In the records below, find the lines that include the string "personName" and report how many there are, nothing else.
====== DATA SECTION ======
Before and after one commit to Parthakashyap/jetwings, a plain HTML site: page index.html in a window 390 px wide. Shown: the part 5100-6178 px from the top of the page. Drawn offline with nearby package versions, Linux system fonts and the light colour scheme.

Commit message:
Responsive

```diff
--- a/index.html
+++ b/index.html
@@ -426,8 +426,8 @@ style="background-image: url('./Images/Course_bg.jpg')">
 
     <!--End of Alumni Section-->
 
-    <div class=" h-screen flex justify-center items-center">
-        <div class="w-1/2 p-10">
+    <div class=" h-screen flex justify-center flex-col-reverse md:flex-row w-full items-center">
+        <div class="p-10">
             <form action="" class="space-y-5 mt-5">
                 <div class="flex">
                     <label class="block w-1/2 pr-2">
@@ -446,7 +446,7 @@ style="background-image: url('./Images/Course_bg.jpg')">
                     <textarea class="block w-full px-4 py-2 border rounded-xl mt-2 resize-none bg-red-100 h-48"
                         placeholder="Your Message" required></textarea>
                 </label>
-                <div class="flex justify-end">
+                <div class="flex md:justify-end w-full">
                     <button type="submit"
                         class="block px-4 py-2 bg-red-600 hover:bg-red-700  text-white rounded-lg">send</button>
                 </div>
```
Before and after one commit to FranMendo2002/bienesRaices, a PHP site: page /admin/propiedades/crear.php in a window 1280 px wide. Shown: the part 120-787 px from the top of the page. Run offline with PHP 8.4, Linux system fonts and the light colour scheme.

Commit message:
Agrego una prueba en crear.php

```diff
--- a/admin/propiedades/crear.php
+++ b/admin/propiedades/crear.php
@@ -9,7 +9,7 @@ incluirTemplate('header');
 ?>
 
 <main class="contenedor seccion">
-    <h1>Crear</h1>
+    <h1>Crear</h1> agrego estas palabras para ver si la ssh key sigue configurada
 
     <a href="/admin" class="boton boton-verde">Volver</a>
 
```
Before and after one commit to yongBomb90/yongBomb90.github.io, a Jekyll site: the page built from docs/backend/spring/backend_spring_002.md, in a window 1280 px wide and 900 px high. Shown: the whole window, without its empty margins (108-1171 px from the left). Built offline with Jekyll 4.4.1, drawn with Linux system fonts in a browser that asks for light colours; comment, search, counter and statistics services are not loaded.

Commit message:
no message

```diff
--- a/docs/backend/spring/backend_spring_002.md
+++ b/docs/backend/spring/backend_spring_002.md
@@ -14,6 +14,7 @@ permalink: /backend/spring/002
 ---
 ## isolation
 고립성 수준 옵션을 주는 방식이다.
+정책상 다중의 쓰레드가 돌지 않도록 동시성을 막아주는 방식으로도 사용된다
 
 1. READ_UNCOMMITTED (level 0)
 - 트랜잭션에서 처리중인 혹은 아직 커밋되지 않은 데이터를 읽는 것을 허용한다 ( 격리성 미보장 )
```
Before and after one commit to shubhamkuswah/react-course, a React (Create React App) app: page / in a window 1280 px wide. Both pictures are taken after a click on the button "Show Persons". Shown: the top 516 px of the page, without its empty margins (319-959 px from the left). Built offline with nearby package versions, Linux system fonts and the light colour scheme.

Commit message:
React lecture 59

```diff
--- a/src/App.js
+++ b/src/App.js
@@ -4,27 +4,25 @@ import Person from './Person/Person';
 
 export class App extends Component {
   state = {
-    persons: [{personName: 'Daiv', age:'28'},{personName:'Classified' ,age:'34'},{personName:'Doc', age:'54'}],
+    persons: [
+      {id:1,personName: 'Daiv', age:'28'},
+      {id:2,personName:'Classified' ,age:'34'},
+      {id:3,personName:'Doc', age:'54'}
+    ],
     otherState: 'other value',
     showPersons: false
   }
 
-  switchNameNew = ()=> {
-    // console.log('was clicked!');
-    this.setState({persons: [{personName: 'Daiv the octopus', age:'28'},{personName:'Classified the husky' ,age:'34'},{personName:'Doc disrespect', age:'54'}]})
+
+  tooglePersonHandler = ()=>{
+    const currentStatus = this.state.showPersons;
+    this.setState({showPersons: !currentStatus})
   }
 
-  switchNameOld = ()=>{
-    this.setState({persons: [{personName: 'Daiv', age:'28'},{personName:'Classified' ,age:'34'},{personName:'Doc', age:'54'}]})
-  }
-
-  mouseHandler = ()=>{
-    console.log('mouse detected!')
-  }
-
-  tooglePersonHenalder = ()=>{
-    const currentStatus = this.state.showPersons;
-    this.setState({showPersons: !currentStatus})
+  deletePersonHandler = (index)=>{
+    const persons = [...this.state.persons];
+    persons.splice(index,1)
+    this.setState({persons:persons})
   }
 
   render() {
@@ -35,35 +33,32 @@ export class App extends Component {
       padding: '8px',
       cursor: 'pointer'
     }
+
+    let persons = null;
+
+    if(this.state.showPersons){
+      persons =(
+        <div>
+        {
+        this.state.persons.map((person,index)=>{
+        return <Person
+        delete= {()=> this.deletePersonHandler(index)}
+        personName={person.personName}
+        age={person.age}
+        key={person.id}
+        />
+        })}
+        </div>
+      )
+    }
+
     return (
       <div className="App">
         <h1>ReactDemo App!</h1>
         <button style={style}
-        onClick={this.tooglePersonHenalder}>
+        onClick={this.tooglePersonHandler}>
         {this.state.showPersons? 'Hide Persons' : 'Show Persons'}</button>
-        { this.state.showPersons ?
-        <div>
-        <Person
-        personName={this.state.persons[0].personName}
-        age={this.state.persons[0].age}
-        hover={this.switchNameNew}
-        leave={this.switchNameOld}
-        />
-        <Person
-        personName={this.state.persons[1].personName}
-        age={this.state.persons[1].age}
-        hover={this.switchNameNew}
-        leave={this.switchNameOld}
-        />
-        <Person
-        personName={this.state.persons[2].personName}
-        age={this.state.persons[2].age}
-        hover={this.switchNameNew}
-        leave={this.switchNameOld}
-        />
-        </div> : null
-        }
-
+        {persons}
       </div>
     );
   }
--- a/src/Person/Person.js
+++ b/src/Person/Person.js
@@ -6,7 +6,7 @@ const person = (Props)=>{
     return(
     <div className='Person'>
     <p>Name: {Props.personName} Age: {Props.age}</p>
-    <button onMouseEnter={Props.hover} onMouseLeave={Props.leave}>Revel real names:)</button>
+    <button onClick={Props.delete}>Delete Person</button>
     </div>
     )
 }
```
======
* **PROBLEM SOLUTION**:
11